## Problem statement:
Keep the pictures out of the copy and repeat the records exactly.

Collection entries
· · ·

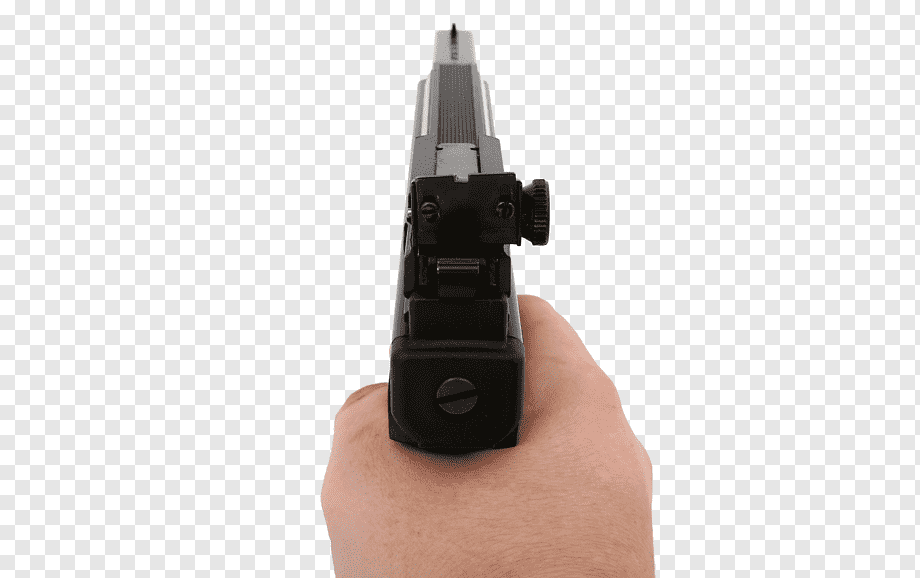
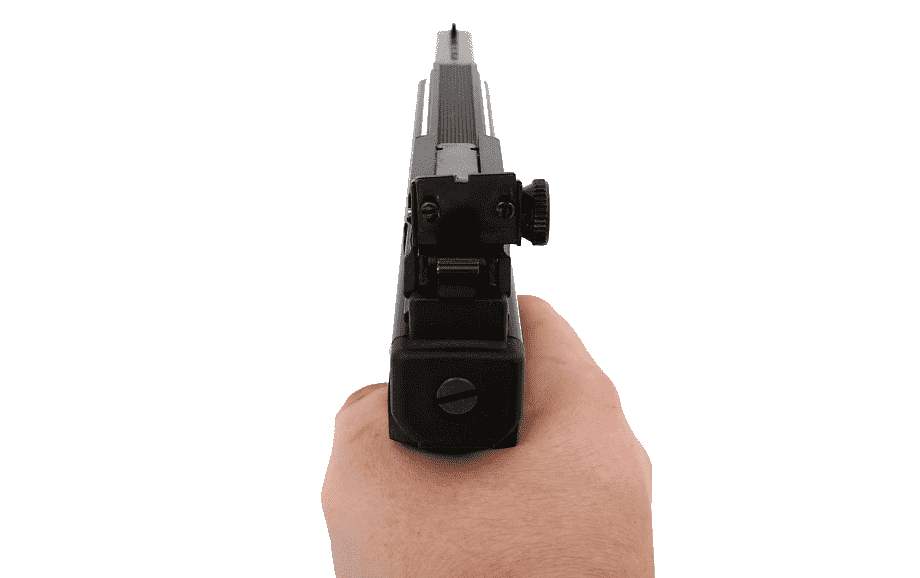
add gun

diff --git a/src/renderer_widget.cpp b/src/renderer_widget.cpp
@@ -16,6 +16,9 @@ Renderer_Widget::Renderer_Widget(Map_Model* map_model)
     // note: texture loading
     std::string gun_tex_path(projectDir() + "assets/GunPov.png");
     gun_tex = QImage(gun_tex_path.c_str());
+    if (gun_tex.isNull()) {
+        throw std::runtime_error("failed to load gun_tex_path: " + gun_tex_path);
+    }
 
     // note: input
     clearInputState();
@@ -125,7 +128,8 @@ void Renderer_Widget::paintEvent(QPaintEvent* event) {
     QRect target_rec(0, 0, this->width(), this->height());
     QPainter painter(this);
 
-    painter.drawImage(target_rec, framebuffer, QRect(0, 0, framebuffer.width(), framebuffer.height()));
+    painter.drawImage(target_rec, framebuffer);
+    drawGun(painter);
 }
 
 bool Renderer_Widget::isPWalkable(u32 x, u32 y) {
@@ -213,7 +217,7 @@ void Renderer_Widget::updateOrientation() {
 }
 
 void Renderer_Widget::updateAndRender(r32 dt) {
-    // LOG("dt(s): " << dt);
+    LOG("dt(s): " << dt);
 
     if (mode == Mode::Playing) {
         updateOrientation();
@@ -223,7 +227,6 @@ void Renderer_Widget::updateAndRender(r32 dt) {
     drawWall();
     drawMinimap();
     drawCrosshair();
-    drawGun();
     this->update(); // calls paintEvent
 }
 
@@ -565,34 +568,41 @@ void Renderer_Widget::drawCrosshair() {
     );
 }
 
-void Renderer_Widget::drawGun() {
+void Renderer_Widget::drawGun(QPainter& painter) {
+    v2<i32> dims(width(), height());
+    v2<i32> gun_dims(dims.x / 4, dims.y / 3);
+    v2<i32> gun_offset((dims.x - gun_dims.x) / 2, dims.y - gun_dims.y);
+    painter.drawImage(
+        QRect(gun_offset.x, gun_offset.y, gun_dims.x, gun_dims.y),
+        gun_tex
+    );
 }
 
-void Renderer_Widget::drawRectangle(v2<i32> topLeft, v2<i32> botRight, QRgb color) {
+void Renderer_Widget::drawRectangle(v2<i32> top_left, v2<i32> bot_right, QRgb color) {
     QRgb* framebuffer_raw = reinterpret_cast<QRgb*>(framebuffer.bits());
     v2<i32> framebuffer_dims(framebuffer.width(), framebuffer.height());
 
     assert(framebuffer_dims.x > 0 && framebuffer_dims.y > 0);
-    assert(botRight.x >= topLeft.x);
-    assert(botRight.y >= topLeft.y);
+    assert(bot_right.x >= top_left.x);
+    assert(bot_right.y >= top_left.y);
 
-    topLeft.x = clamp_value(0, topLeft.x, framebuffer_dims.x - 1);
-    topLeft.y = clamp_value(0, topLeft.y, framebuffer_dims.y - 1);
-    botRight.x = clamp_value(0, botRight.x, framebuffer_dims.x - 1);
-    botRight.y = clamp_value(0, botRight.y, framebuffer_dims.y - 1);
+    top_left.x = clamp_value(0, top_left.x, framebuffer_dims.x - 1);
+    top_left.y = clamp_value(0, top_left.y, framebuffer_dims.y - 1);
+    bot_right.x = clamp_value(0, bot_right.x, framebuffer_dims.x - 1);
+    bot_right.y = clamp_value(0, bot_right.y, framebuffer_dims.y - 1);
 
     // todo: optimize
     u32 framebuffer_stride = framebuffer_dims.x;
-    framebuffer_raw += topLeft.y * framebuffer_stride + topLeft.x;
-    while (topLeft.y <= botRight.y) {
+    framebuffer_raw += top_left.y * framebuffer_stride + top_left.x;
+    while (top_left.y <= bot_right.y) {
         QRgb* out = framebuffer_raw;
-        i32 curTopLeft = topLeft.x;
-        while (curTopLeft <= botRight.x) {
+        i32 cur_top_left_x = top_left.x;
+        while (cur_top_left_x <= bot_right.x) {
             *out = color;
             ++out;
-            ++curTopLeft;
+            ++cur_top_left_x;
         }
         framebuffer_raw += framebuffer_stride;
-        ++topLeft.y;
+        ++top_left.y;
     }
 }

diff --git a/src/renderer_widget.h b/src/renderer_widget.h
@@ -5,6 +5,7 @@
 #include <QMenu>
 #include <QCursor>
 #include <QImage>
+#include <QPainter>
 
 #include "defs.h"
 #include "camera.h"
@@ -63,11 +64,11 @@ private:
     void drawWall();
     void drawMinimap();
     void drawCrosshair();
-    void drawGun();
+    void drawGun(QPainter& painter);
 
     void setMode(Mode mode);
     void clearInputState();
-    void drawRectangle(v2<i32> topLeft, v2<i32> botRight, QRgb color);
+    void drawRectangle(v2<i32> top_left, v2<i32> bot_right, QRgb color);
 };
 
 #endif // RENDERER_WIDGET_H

· · ·

## Task answer:
add gun

diff --git a/src/renderer_widget.cpp b/src/renderer_widget.cpp
@@ -16,6 +16,9 @@ Renderer_Widget::Renderer_Widget(Map_Model* map_model)
     // note: texture loading
     std::string gun_tex_path(projectDir() + "assets/GunPov.png");
     gun_tex = QImage(gun_tex_path.c_str());
+    if (gun_tex.isNull()) {
+        throw std::runtime_error("failed to load gun_tex_path: " + gun_tex_path);
+    }
 
     // note: input
     clearInputState();
@@ -125,7 +128,8 @@ void Renderer_Widget::paintEvent(QPaintEvent* event) {
     QRect target_rec(0, 0, this->width(), this->height());
     QPainter painter(this);
 
-    painter.drawImage(target_rec, framebuffer, QRect(0, 0, framebuffer.width(), framebuffer.height()));
+    painter.drawImage(target_rec, framebuffer);
+    drawGun(painter);
 }
 
 bool Renderer_Widget::isPWalkable(u32 x, u32 y) {
@@ -213,7 +217,7 @@ void Renderer_Widget::updateOrientation() {
 }
 
 void Renderer_Widget::updateAndRender(r32 dt) {
-    // LOG("dt(s): " << dt);
+    LOG("dt(s): " << dt);
 
     if (mode == Mode::Playing) {
         updateOrientation();
@@ -223,7 +227,6 @@ void Renderer_Widget::updateAndRender(r32 dt) {
     drawWall();
     drawMinimap();
     drawCrosshair();
-    drawGun();
     this->update(); // calls paintEvent
 }
 
@@ -565,34 +568,41 @@ void Renderer_Widget::drawCrosshair() {
     );
 }
 
-void Renderer_Widget::drawGun() {
+void Renderer_Widget::drawGun(QPainter& painter) {
+    v2<i32> dims(width(), height());
+    v2<i32> gun_dims(dims.x / 4, dims.y / 3);
+    v2<i32> gun_offset((dims.x - gun_dims.x) / 2, dims.y - gun_dims.y);
+    painter.drawImage(
+        QRect(gun_offset.x, gun_offset.y, gun_dims.x, gun_dims.y),
+        gun_tex
+    );
 }
 
-void Renderer_Widget::drawRectangle(v2<i32> topLeft, v2<i32> botRight, QRgb color) {
+void Renderer_Widget::drawRectangle(v2<i32> top_left, v2<i32> bot_right, QRgb color) {
     QRgb* framebuffer_raw = reinterpret_cast<QRgb*>(framebuffer.bits());
     v2<i32> framebuffer_dims(framebuffer.width(), framebuffer.height());
 
     assert(framebuffer_dims.x > 0 && framebuffer_dims.y > 0);
-    assert(botRight.x >= topLeft.x);
-    assert(botRight.y >= topLeft.y);
+    assert(bot_right.x >= top_left.x);
+    assert(bot_right.y >= top_left.y);
 
-    topLeft.x = clamp_value(0, topLeft.x, framebuffer_dims.x - 1);
-    topLeft.y = clamp_value(0, topLeft.y, framebuffer_dims.y - 1);
-    botRight.x = clamp_value(0, botRight.x, framebuffer_dims.x - 1);
-    botRight.y = clamp_value(0, botRight.y, framebuffer_dims.y - 1);
+    top_left.x = clamp_value(0, top_left.x, framebuffer_dims.x - 1);
+    top_left.y = clamp_value(0, top_left.y, framebuffer_dims.y - 1);
+    bot_right.x = clamp_value(0, bot_right.x, framebuffer_dims.x - 1);
+    bot_right.y = clamp_value(0, bot_right.y, framebuffer_dims.y - 1);
 
     // todo: optimize
     u32 framebuffer_stride = framebuffer_dims.x;
-    framebuffer_raw += topLeft.y * framebuffer_stride + topLeft.x;
-    while (topLeft.y <= botRight.y) {
+    framebuffer_raw += top_left.y * framebuffer_stride + top_left.x;
+    while (top_left.y <= bot_right.y) {
         QRgb* out = framebuffer_raw;
-        i32 curTopLeft = topLeft.x;
-        while (curTopLeft <= botRight.x) {
+        i32 cur_top_left_x = top_left.x;
+        while (cur_top_left_x <= bot_right.x) {
             *out = color;
             ++out;
-            ++curTopLeft;
+            ++cur_top_left_x;
         }
         framebuffer_raw += framebuffer_stride;
-        ++topLeft.y;
+        ++top_left.y;
     }
 }

diff --git a/src/renderer_widget.h b/src/renderer_widget.h
@@ -5,6 +5,7 @@
 #include <QMenu>
 #include <QCursor>
 #include <QImage>
+#include <QPainter>
 
 #include "defs.h"
 #include "camera.h"
@@ -63,11 +64,11 @@ private:
     void drawWall();
     void drawMinimap();
     void drawCrosshair();
-    void drawGun();
+    void drawGun(QPainter& painter);
 
     void setMode(Mode mode);
     void clearInputState();
-    void drawRectangle(v2<i32> topLeft, v2<i32> botRight, QRgb color);
+    void drawRectangle(v2<i32> top_left, v2<i32> bot_right, QRgb color);
 };
 
 #endif // RENDERER_WIDGET_H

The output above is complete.